The Mayer multiple – a multiple of bitcoin’s current price on the 200-day moving average – fell below 0.55 at the extreme of this price correction, indicating that the market was trading at a discount of 45. % against the 200-day moving average. Bitcoin prices have historically formed cyclical lows below this level, but this has been rare, occurring less than 3% of the time.
Right now, bitcoin appears to be eclipsing that level after being below it for a while. This means that the worst of the bitcoin bear market is likely over, if history is any guide.
There is also an interesting interaction when the cost basis for long-term holders exceeds the overall cost basis for the broader market (the realized price). For the price realized by long-term holders, long-term holders must either buy coins above their base cost or wait for coins with higher base costs to mature beyond 155 days. This is rare during a bear market.
The realized price climbs above the price realized by long-term holders during times of market bottoming, sustained strength, and sufficient demand to offset profit taking. Historically, low bear market divergences have lasted between 248 days and 575 days. A period of 17 days has been in effect for the current cycle, a relatively short period of time.
BTC price is determined by macro
Although we want bitcoin to be independent of traditional markets and macroeconomic indicators, this is currently not the case. With the arrival of major institutional players and their significant liquidity, this dependence has intensified. Therefore, the behavior of digital assets is influenced by global liquidity flows.
This is why the M2 money supply, which includes physical silver, deposits, and less liquid money, including bank savings accounts, can be a leading indicator of bitcoin price movement.
Additionally, as we can often see at ChangeNOW, the prices of the S&P 500 and bitcoin are highly correlated. From a broader perspective, the S&P is driven by the consolidated balance sheets of major central banks.

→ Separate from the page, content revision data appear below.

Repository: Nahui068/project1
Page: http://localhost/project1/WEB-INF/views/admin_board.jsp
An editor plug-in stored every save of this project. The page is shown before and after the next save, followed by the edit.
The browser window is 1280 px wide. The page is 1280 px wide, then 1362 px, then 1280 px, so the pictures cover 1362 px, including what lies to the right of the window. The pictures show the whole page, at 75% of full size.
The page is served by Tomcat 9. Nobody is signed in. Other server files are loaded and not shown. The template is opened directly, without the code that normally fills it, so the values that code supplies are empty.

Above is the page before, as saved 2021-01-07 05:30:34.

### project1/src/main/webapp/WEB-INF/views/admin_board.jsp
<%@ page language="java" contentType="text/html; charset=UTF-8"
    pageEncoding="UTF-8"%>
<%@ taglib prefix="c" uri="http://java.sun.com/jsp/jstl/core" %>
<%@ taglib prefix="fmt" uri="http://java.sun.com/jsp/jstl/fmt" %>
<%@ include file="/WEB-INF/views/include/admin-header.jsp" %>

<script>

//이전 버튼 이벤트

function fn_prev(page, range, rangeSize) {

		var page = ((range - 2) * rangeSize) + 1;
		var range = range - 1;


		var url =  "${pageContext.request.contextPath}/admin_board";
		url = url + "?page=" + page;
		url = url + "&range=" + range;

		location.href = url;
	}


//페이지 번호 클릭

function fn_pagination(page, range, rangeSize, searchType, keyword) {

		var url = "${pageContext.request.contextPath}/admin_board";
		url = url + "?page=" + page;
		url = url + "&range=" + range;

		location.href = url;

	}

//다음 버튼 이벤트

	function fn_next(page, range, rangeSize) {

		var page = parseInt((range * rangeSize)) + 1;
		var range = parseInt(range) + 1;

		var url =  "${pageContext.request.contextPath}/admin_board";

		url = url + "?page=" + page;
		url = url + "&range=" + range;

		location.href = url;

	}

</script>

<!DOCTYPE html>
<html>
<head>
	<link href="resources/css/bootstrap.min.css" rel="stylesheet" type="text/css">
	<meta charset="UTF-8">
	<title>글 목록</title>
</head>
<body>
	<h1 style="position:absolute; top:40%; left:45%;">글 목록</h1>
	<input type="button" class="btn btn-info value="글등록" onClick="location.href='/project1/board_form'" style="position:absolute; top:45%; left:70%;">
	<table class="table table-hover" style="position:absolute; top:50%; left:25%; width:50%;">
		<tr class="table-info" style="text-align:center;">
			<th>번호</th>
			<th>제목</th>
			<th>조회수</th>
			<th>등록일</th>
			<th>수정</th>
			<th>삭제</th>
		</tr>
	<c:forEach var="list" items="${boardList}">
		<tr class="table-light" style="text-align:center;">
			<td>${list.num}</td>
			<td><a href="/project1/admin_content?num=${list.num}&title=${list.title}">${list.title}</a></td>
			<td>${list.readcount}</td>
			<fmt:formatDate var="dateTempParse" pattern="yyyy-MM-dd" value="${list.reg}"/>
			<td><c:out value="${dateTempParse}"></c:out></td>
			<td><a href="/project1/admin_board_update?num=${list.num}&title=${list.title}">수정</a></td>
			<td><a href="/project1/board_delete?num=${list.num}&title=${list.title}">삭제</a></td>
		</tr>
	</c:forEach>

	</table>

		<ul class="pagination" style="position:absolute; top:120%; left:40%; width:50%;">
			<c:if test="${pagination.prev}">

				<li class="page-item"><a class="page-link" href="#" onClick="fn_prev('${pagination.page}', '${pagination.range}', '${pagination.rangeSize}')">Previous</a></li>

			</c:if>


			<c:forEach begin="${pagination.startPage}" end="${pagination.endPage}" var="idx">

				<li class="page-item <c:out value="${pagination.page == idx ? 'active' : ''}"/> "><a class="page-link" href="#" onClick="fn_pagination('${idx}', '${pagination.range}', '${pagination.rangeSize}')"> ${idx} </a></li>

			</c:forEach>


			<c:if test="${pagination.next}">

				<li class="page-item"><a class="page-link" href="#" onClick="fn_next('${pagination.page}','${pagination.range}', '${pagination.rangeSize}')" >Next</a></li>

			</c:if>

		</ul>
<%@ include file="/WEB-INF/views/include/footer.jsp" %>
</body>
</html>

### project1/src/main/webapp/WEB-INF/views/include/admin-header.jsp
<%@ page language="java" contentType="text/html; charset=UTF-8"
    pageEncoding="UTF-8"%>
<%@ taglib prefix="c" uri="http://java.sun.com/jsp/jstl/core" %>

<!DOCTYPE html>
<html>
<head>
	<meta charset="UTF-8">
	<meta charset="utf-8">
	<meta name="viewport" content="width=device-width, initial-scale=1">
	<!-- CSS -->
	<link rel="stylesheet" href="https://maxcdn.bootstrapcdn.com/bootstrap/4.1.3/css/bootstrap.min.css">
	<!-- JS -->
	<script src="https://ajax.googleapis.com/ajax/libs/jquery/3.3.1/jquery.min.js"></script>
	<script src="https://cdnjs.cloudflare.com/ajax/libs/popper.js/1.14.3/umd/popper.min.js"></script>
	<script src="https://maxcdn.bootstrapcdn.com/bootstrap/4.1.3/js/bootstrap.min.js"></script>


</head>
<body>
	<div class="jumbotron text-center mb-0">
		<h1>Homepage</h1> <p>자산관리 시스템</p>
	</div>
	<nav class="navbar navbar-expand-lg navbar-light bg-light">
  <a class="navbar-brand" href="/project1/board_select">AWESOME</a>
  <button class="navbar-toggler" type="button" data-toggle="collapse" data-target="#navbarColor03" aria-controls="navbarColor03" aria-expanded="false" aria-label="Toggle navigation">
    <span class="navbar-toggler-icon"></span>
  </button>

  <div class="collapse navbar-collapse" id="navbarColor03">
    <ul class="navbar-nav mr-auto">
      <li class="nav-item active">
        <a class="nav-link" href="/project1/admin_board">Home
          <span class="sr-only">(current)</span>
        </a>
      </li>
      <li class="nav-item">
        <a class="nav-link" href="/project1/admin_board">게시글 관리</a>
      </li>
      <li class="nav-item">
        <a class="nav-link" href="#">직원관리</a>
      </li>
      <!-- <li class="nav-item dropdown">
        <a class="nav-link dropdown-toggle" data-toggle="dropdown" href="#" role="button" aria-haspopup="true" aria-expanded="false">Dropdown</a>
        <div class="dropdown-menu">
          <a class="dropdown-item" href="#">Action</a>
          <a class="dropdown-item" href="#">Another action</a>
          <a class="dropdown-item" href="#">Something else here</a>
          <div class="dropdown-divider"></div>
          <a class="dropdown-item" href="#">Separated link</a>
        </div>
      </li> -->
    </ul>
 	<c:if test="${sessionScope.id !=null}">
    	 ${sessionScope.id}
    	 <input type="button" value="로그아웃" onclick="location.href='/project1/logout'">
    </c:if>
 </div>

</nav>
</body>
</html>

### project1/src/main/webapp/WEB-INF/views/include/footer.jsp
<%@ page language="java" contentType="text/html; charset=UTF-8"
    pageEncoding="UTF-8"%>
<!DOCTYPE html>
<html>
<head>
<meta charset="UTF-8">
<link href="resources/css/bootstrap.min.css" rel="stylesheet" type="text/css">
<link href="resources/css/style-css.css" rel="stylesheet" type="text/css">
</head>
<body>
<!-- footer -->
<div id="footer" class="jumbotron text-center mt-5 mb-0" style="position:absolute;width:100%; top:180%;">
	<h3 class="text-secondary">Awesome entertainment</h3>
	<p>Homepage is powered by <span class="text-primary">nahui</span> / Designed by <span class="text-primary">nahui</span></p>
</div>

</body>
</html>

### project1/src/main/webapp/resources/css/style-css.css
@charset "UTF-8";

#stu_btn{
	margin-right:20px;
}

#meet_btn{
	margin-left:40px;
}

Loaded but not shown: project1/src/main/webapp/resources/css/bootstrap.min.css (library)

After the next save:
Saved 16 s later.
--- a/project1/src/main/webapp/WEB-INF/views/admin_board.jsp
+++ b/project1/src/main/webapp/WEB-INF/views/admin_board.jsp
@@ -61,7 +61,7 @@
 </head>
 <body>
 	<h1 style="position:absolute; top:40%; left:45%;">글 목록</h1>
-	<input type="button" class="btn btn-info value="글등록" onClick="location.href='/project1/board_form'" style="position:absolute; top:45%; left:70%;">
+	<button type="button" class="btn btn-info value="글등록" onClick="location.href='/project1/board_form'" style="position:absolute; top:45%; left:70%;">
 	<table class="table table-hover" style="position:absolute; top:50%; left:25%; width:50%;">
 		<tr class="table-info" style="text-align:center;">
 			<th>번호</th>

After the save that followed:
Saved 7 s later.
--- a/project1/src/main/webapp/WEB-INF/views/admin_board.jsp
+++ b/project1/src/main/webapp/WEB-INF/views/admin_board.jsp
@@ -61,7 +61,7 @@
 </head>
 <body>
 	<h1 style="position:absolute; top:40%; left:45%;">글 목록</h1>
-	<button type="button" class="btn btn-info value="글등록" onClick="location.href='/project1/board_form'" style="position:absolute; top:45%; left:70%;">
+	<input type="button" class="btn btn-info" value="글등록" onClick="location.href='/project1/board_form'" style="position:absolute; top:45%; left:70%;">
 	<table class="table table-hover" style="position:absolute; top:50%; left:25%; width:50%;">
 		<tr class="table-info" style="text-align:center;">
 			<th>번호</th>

In general, a rise in the S&P 500 is associated with the expansion of central bank balance sheets and the same is true for bitcoin.
So, you can get an idea of bitcoin’s future by watching the aggregate central bank balance sheet chart.
By analyzing bitcoin’s on-chain activity, at ChangeNOW we can see that long-term holders, who are less affected by bitcoin price volatility, have never left the market, while short-term speculators slipped away in the recent sale, allowing for more optimistic buyers. walk in. Meanwhile, by looking at global liquidity flows from major central banks, we can get an idea of what’s going on with bitcoin’s price, as well as what’s to come in the near future. It doesn’t matter if you’re a strong long-term bull, a capitulating seller, a new buyer, or just watching from afar, we all need to understand the logical side of this seemingly chaotic bitcoin market.
This is a guest post by Mike Ermolaev. The opinions expressed are entirely their own and do not necessarily reflect those of BTC Inc. or Bitcoin Magazine.